====== Records supplied
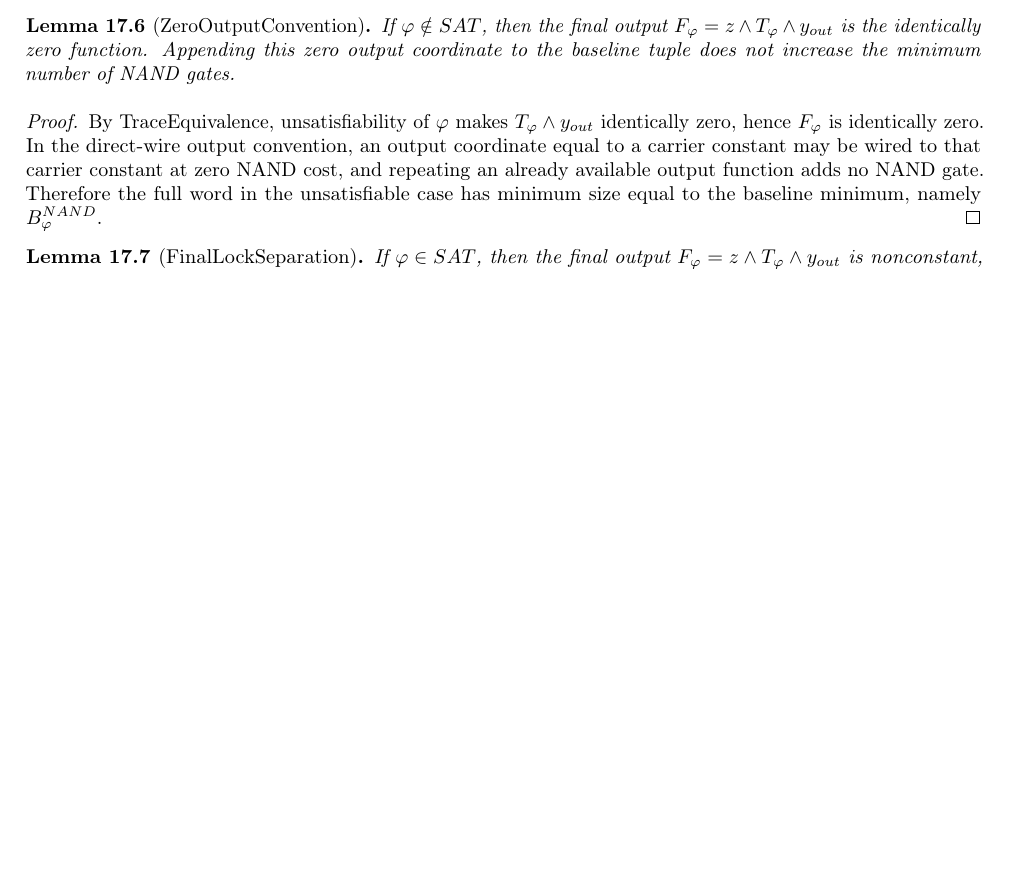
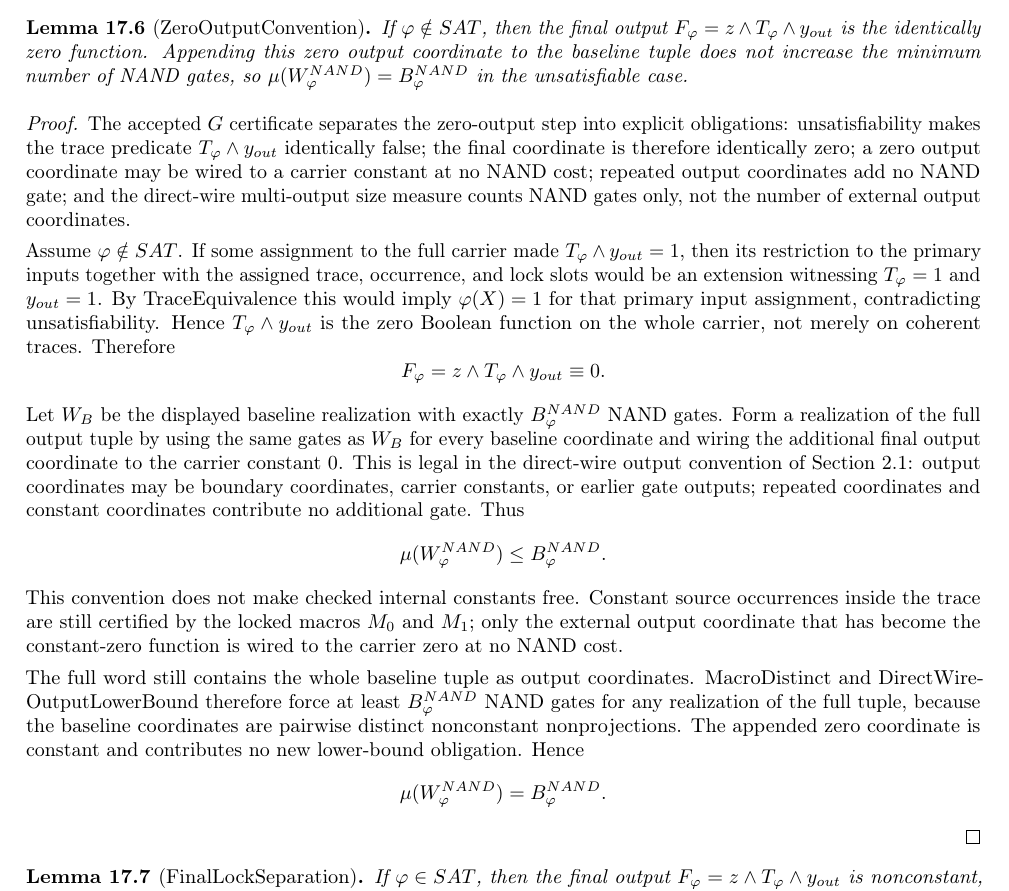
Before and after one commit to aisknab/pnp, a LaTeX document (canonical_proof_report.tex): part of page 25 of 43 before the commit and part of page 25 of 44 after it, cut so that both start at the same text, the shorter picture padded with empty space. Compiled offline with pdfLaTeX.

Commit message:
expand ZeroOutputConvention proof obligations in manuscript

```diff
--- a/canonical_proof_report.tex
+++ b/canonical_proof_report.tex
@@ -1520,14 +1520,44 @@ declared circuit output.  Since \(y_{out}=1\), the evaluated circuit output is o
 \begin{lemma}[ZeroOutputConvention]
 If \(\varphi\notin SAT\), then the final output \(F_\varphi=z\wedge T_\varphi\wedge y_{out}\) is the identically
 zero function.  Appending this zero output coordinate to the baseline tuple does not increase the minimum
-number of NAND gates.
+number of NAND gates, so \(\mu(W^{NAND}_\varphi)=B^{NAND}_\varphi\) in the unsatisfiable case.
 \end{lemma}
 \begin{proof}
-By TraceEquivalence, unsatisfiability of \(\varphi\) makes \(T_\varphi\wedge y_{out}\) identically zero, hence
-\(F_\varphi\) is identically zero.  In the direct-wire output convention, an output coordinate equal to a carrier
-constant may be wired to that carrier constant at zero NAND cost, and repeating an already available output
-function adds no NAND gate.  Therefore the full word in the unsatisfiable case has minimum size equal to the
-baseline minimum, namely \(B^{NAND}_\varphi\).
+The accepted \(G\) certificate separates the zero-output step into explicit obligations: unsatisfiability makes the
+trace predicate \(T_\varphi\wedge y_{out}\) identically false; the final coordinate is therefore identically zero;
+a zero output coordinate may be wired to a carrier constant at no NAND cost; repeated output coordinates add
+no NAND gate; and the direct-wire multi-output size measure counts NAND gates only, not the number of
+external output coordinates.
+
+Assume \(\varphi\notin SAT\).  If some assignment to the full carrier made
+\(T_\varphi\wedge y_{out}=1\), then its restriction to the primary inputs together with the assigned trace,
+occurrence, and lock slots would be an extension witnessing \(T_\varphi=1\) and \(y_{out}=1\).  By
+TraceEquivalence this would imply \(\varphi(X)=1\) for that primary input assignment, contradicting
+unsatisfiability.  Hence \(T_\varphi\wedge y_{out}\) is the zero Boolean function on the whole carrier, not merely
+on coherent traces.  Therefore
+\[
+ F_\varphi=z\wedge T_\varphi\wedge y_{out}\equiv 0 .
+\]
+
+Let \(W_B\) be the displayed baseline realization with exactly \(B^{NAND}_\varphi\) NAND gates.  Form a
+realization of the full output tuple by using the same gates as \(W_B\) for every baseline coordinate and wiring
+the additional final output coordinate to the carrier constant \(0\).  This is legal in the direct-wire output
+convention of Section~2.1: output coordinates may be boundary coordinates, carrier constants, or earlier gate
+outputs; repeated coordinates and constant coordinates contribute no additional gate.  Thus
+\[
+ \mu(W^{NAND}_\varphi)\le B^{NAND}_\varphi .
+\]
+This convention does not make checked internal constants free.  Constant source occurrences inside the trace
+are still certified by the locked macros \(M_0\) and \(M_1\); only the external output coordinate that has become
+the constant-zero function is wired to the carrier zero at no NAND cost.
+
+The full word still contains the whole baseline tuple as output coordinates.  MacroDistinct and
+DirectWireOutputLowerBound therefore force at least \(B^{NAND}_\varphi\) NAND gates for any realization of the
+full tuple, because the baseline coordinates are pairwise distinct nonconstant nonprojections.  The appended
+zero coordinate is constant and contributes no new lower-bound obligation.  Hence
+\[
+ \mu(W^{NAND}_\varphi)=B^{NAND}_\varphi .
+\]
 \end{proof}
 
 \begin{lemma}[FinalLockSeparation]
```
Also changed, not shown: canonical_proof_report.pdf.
============
Set down all entries above again, exactly, without images.

▶ **Finished exercise**
Before and after one commit to aisknab/pnp, a LaTeX document (canonical_proof_report.tex): part of page 25 of 43 before the commit and part of page 25 of 44 after it, cut so that both start at the same text, the shorter picture padded with empty space. Compiled offline with pdfLaTeX.

Commit message:
expand ZeroOutputConvention proof obligations in manuscript

```diff
--- a/canonical_proof_report.tex
+++ b/canonical_proof_report.tex
@@ -1520,14 +1520,44 @@ declared circuit output.  Since \(y_{out}=1\), the evaluated circuit output is o
 \begin{lemma}[ZeroOutputConvention]
 If \(\varphi\notin SAT\), then the final output \(F_\varphi=z\wedge T_\varphi\wedge y_{out}\) is the identically
 zero function.  Appending this zero output coordinate to the baseline tuple does not increase the minimum
-number of NAND gates.
+number of NAND gates, so \(\mu(W^{NAND}_\varphi)=B^{NAND}_\varphi\) in the unsatisfiable case.
 \end{lemma}
 \begin{proof}
-By TraceEquivalence, unsatisfiability of \(\varphi\) makes \(T_\varphi\wedge y_{out}\) identically zero, hence
-\(F_\varphi\) is identically zero.  In the direct-wire output convention, an output coordinate equal to a carrier
-constant may be wired to that carrier constant at zero NAND cost, and repeating an already available output
-function adds no NAND gate.  Therefore the full word in the unsatisfiable case has minimum size equal to the
-baseline minimum, namely \(B^{NAND}_\varphi\).
+The accepted \(G\) certificate separates the zero-output step into explicit obligations: unsatisfiability makes the
+trace predicate \(T_\varphi\wedge y_{out}\) identically false; the final coordinate is therefore identically zero;
+a zero output coordinate may be wired to a carrier constant at no NAND cost; repeated output coordinates add
+no NAND gate; and the direct-wire multi-output size measure counts NAND gates only, not the number of
+external output coordinates.
+
+Assume \(\varphi\notin SAT\).  If some assignment to the full carrier made
+\(T_\varphi\wedge y_{out}=1\), then its restriction to the primary inputs together with the assigned trace,
+occurrence, and lock slots would be an extension witnessing \(T_\varphi=1\) and \(y_{out}=1\).  By
+TraceEquivalence this would imply \(\varphi(X)=1\) for that primary input assignment, contradicting
+unsatisfiability.  Hence \(T_\varphi\wedge y_{out}\) is the zero Boolean function on the whole carrier, not merely
+on coherent traces.  Therefore
+\[
+ F_\varphi=z\wedge T_\varphi\wedge y_{out}\equiv 0 .
+\]
+
+Let \(W_B\) be the displayed baseline realization with exactly \(B^{NAND}_\varphi\) NAND gates.  Form a
+realization of the full output tuple by using the same gates as \(W_B\) for every baseline coordinate and wiring
+the additional final output coordinate to the carrier constant \(0\).  This is legal in the direct-wire output
+convention of Section~2.1: output coordinates may be boundary coordinates, carrier constants, or earlier gate
+outputs; repeated coordinates and constant coordinates contribute no additional gate.  Thus
+\[
+ \mu(W^{NAND}_\varphi)\le B^{NAND}_\varphi .
+\]
+This convention does not make checked internal constants free.  Constant source occurrences inside the trace
+are still certified by the locked macros \(M_0\) and \(M_1\); only the external output coordinate that has become
+the constant-zero function is wired to the carrier zero at no NAND cost.
+
+The full word still contains the whole baseline tuple as output coordinates.  MacroDistinct and
+DirectWireOutputLowerBound therefore force at least \(B^{NAND}_\varphi\) NAND gates for any realization of the
+full tuple, because the baseline coordinates are pairwise distinct nonconstant nonprojections.  The appended
+zero coordinate is constant and contributes no new lower-bound obligation.  Hence
+\[
+ \mu(W^{NAND}_\varphi)=B^{NAND}_\varphi .
+\]
 \end{proof}
 
 \begin{lemma}[FinalLockSeparation]
```
Also changed, not shown: canonical_proof_report.pdf.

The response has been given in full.